I wasn’t working on Friday 18th October so I planned to head up to what has become my second home, the Lake District. My intention was to start the day exploring Borrowdale, hoping to video and photograph the early Autumn colours and then hike up to Glaramara and Allen Crags. My days often include a hike as I am currently on a mission to complete all the Wainwright fells by next year. Based in Yorkshire, the drive is usually around two to three hours so I wanted to make the most of my visits.
The weather plays a big part and the forecast was favourable, cloudy with light rain. I had visions of trees clothed in their Autumnal hues in a moody, misty environment. As often is the case though, this vision didn’t present itself. The sun was out and the visibility was good. I didn’t want the sun to be out and I didn’t want the visibility good. I quickly changed my plans.

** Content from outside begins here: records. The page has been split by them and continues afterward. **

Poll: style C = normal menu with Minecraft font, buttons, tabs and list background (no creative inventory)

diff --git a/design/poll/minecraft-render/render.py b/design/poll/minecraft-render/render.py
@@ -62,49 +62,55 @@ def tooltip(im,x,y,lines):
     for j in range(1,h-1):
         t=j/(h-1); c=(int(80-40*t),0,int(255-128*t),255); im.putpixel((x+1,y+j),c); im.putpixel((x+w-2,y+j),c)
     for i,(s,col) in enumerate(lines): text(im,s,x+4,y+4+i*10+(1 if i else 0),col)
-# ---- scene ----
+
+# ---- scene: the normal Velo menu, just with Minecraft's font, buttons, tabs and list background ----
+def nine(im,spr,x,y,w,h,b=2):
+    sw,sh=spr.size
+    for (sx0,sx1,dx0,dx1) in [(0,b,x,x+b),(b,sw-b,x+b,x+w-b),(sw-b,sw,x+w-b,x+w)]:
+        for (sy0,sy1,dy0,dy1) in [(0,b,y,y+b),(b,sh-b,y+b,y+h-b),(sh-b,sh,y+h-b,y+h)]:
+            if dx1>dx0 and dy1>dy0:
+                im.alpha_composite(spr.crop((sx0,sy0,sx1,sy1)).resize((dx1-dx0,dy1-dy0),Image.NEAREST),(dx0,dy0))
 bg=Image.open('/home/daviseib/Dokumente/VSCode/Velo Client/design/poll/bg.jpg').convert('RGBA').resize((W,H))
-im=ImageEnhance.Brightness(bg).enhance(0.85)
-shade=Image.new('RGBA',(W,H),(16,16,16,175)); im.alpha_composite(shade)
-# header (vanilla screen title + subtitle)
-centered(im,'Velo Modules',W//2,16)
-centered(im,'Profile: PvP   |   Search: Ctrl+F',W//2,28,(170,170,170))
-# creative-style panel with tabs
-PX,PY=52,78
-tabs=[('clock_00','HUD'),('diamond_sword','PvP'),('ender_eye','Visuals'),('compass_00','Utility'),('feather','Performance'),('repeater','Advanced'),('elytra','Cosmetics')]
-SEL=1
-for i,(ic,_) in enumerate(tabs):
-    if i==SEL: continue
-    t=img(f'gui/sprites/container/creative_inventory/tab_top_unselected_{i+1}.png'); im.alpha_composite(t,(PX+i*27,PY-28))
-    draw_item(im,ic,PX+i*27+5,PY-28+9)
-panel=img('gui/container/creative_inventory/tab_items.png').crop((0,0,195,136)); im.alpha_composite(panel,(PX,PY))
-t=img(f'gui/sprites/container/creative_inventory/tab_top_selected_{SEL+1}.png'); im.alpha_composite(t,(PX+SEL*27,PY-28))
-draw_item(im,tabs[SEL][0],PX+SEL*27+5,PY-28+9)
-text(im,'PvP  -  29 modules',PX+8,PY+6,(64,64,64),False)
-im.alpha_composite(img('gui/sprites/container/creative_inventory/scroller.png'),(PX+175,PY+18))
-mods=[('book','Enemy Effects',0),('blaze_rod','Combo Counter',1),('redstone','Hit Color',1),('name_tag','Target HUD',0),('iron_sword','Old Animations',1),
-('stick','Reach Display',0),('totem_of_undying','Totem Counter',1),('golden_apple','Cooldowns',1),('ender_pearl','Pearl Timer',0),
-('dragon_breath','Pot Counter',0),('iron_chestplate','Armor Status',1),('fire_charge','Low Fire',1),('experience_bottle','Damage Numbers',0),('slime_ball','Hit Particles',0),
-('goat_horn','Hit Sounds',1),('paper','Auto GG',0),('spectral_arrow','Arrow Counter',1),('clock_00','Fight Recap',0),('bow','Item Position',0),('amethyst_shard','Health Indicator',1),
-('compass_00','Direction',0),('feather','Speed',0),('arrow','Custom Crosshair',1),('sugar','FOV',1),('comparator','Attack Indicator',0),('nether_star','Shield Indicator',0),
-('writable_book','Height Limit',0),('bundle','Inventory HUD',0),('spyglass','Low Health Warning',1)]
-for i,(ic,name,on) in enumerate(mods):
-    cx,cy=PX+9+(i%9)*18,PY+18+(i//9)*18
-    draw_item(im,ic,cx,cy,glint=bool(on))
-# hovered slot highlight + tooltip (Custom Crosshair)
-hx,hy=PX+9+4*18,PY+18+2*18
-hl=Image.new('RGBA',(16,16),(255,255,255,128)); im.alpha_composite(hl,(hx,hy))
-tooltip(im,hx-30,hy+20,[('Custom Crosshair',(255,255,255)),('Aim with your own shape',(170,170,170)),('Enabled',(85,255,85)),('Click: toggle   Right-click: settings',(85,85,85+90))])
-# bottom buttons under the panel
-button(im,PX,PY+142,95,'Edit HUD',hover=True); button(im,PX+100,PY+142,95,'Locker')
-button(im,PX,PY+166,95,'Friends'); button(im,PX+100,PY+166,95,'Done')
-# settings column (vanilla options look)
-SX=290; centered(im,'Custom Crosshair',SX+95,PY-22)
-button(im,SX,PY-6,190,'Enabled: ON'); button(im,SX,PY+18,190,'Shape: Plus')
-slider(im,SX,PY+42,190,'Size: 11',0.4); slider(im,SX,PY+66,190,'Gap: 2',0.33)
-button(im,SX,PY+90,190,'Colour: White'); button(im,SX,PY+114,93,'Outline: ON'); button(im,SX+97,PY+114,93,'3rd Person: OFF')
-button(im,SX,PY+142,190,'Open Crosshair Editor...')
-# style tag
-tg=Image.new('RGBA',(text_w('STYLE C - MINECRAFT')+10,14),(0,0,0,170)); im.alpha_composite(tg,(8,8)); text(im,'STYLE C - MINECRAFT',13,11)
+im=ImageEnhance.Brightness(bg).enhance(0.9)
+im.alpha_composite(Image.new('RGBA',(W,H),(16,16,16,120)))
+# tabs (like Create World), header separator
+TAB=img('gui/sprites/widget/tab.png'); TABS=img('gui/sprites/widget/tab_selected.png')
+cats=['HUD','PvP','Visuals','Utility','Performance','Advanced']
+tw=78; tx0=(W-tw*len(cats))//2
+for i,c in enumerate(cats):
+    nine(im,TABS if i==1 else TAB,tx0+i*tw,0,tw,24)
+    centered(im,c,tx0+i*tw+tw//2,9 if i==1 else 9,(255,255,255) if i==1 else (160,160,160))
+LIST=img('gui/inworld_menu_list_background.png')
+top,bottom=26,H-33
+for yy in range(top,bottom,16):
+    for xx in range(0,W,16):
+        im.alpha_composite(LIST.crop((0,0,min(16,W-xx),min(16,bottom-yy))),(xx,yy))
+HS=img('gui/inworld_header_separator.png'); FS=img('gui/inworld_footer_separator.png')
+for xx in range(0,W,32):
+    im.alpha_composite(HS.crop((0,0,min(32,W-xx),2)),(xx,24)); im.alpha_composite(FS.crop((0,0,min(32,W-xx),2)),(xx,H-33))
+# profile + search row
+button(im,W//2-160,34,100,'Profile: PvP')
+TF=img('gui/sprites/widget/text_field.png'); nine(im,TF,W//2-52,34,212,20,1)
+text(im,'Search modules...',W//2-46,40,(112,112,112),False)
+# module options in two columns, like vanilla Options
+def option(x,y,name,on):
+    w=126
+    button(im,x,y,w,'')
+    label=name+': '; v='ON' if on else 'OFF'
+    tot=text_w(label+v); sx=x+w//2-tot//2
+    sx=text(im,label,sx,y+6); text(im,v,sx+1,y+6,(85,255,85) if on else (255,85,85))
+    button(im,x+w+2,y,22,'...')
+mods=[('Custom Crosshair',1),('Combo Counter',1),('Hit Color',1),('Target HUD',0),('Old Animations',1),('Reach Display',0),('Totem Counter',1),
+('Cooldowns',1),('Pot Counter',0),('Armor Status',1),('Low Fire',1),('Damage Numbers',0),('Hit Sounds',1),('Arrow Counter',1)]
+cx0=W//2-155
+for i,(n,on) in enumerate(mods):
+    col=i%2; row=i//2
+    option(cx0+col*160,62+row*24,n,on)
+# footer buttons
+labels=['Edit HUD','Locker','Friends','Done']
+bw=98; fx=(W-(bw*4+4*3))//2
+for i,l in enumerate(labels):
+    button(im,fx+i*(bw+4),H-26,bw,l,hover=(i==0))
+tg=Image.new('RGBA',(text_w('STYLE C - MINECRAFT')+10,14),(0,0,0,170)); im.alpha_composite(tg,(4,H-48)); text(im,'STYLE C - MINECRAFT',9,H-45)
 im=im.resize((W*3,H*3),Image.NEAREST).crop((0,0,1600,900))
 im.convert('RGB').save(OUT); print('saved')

I arrived in the Borrowdale area and stopped off at Derwent Water, off the Borrowdale road. There is something appealing with this lake side location. The reflections were beautiful. A colourful display of the trees across the lake, mirrored in the glass like lake. An excellent picture post card shot was on the cards but I resisted or so I thought. I wanted to capture something different and not the obvious. This however has been my downfall lately. The need to get something that is not the obvious and coming away with an image which later down the line I am not keen on. Thankfully, I decided to take a reflection shot. This was more about the atmospheric mist and the splashes of light. It was sort of different;
I moved on down the road and into the heart of Borrowdale. I had not found what I had intended from the day. I wanted to make a video focusing on the Autumn colours and fancied myself with a bit of woodland magic. The light was not on my side. It was getting harsh and the friendly mist had decided to visit another day. The key was to adapt to what presented itself. I had found an interesting patch of woodland which soon became popular with other photographers as the morning progressed. This location was made even more popular apparently by a previous nights photography talk so I was told when speaking to another chap who had obviously liked the same composition as me. His ever nearing presence lead to a short exchange of pleasantries.
The scene was very worthy of a good hour, searching for the right batch of bracken against a backdrop of Silver Birch. Separation of the Silver Birch was easy, finding the foreground was the most testing. I was fairly pleased with the shots I took using both my 50mm lens, handheld and my Wide Angle lens;
The sun was reflecting harsh light off the bracken and an early morning start, together with the thought of a hike to come was hindering my concentration to work the area more so I moved on to my next destination.
I parked at Seatoller and grabbed my walking sticks after a quick lunch in my car. It was hike time. By this time the weather had become more favourable for fell walking with a hint of rain and overcast skies. It was much later than my usual starting times to head out for a hike. I was conscious of the sunset times but confident that I would make it to the summit of Glaramara and back before dark. I did have my head torch as I always do but given the option, hiking back in daylight is always preferable.
It soon became apparent that this was no easy walk. The distance was around 3 kilometres but the ascent was testing. Glaramara was certainly not the tallest of the Lakeland Fells at 783 metres but it was not the smallest. Tiredness was soon setting in and I was reminded by a passing walker that my backpack was rather on the large side with 2 fairly large tripods protruding from either side. I decided to stop and record a piece to camera, giving me some outlet to share my pains. It was time to reconsider my payload if I was to manage all the Wainwrights by next year. I am currently contemplating a lighter option for the shorter hikes. Time will see if it works.
Time was not on my side. I wanted to grab at least one more shot for the video. Yes, the vlogging had taken over but that’s another article to be debated later. It was getting late and the sun was due to set in around 2 hours and I was around a kilometre away from my destination. Thankfully a scene developed behind me and my telephoto was again put to good use. The depth, layers, shapes and mood had yet again delivered;
I made it to the summit of Glaramara with around an hour to spare. The visibility was minimal and evoked a sense of eeriness and solitude. I love these moments. I was exhausted which had been proven through taking three small tumbles. Thankfully I wasn’t injured. With a few mouthfuls of coffee and a handful of Jelly babies, I made it back to my car in good time. I often say it in my vlogs but adapting and making the most of what you have got is key to landscape photography. It gains experience and improves chances to get it right when Mother Nature occasionally provides the near perfect canvas.
Watch the video